Poise is lovely.
Eloquent speech, flawless posture and impeccable manners are all wonderful. It’s good to dress neatly, if not expensively, and carry ourselves with grace and ease. Grooming counts too; it’s nice to be polished. All these things are what we think of when we talk about elegance.
I’m sitting here in a t-shirt I’ve had since high school, (which was…umm…awhile ago), yoga pants and striped knee socks. Oh, and my favorite quilt sort of wrapped around me too. It’s a good look.
Hair, well, it’s 11:30 at night and I spent all afternoon chasing my children around outside. It’s looked better.
Posture, hmm. Generally good. At the moment, while working on my laptop in bed—less than stellar.
I am decidedly not the picture of elegance this evening. The little boy-next-door told me recently that I look like Cinderella. But then he immediately qualified it by saying, “Except, you know, older.” By this time of day, most every day, I am Cinderella after midnight and I only have one shoe left. My gorgeous white horses have turned to mice and run off. It’s pumpkin time.
Unless you consider this:
“The only true elegance is vulnerability”
So, it’s great to be stylish.
In the morning I’ll clean up nicely and pull myself together.

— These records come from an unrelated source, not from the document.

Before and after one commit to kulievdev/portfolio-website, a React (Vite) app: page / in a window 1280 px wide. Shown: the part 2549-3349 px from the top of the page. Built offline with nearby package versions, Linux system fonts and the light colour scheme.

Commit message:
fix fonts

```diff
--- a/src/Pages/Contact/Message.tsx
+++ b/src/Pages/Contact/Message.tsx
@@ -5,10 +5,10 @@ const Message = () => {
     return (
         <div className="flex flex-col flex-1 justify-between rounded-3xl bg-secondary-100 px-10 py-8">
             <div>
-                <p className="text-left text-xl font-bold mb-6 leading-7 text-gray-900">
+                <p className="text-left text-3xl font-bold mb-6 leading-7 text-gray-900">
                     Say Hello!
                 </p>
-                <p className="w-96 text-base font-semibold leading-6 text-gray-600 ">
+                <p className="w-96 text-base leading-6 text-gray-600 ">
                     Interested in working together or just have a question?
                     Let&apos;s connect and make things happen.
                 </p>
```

Poise is good, and I do my best to be gracious and polite. Mindful speech matters; we should all choose our words and how we use them carefully.
But none of that matters if we aren’t vulnerable. All the outward parts of elegance are aesthetically pleasing, but it’s all wasted if it only serves to tuck the real you away behind some glossy facade.

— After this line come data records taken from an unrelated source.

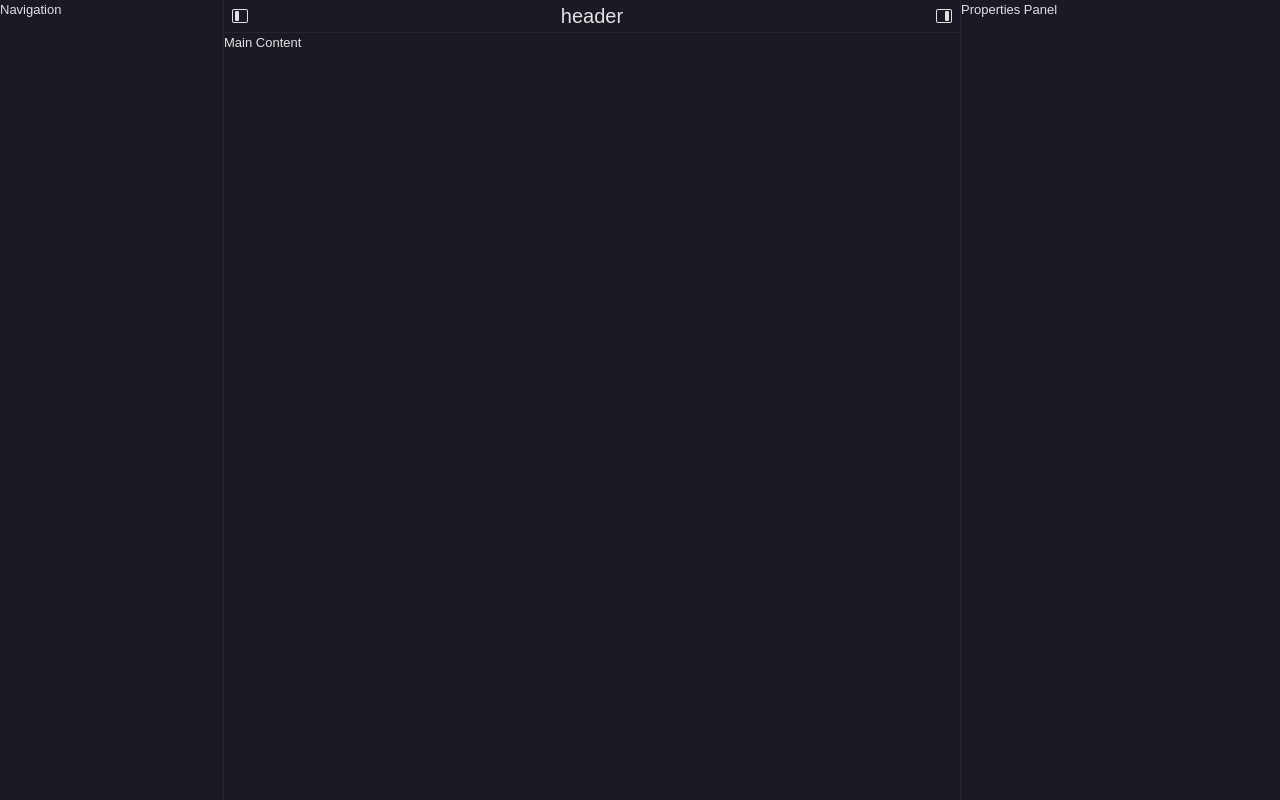
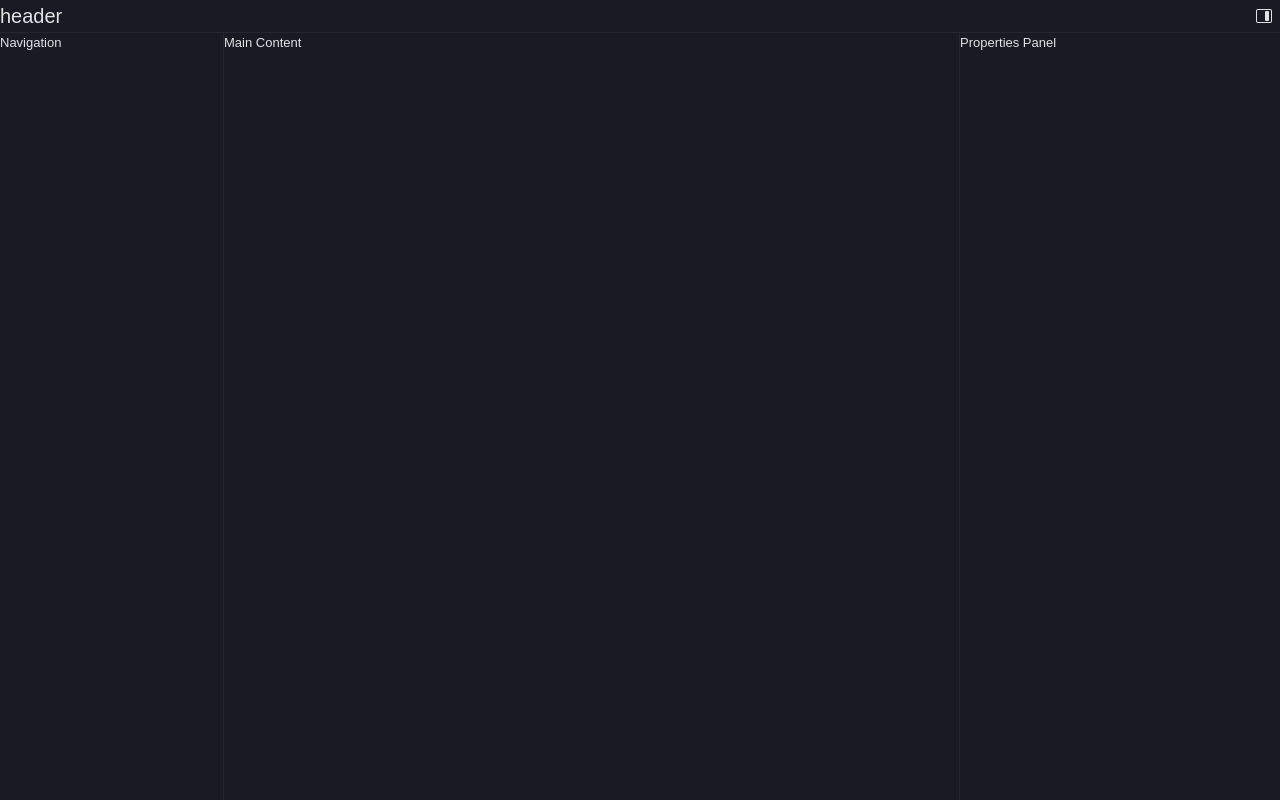
Before and after one commit to cdlftw/appshell, a React (Vite) app: page / in a window 1280 px wide. Built offline with nearby package versions, Linux system fonts and the light colour scheme; a web font is replaced by a local one.

Commit message:
need to make navigation bar full height

```diff
--- a/src/App.tsx
+++ b/src/App.tsx
@@ -1,37 +1,31 @@
 import { useState } from 'react';
-import { BsLayoutSidebar, BsLayoutSidebarInset, BsLayoutSidebarInsetReverse, BsLayoutSidebarReverse } from "react-icons/bs";
+import { BsLayoutSidebarInsetReverse, BsLayoutSidebarReverse } from "react-icons/bs";
 
 function App() {
-	const [navVisible, setNavVisible] = useState(true);
 	const [asideVisible, setAsideVisible] = useState(true);
 
 	return (
-		<div className="flex h-screen overflow-hidden text-sm">
-			<div className={`bg-customgray h-full text-cusoffwhite border-r border-cusdialogbg transition-all duration-250 ease-in-out ${navVisible ? 'w-56' : 'w-0'}`}>
-				{navVisible && (
-					<nav>
-						Navigation
-					</nav>
-				)}
-			</div>
-			<main className="bg-customgray h-full text-cusoffwhite flex-grow">
+		<div className="flex flex-col h-screen text-sm">
 			<header className="bg-customgray text-cusoffwhite flex justify-between items-center border-b border-cusdialogbg">
-					<button onClick={() => setNavVisible(!navVisible)} className="p-2 hover:bg-cusdarkmenubg rounded-md">
-						{navVisible ? <BsLayoutSidebarInset className="w-4 h-4"/> : <BsLayoutSidebar className="w-4 h-4"/>}
-					</button>
 				<h1 className="font-heading text-xl md:text-xl">header</h1>
 				<button onClick={() => setAsideVisible(!asideVisible)} className="p-2 hover:bg-cusdarkmenubg rounded-md">
 					{asideVisible ? <BsLayoutSidebarInsetReverse className="w-4 h-4"/> : <BsLayoutSidebarReverse className="w-4 h-4"/>}
 				</button>
 			</header>
+			<div className="flex flex-grow overflow-hidden">
+				<div className="bg-customgray h-screen text-cusoffwhite border-r border-cusdialogbg w-56">
+					<nav>
+						Navigation
+					</nav>
+				</div>
+				<main className="bg-customgray h-full text-cusoffwhite flex-grow relative">
 					Main Content
-			</main>
-			<div className={`bg-customgray h-full text-cusoffwhite border-l border-cusdialogbg transition-all duration-250 ease-in-out ${asideVisible ? 'w-80' : 'w-0'}`}>
-				{asideVisible && (
-					<aside>
+					<div className={`bg-customgray absolute right-0 top-0 bottom-0 text-cusoffwhite border-l border-cusdialogbg transition-transform duration-250 ease-in-out ${asideVisible ? 'translate-x-0' : 'translate-x-full'}`}>
+						<aside className="w-80">
 							Properties Panel
 						</aside>
-				)}
+					</div>
+				</main>
 			</div>
 		</div>
 	)
```
Lines whose indentation alone changed are shown as unchanged.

The richest, most elegant thing about a person—to me—is his honest laugh, a quiet, true thing shared unflinchingly or a moment when he is completely at ease—no posturing, no pretense—just genuine basic goodness.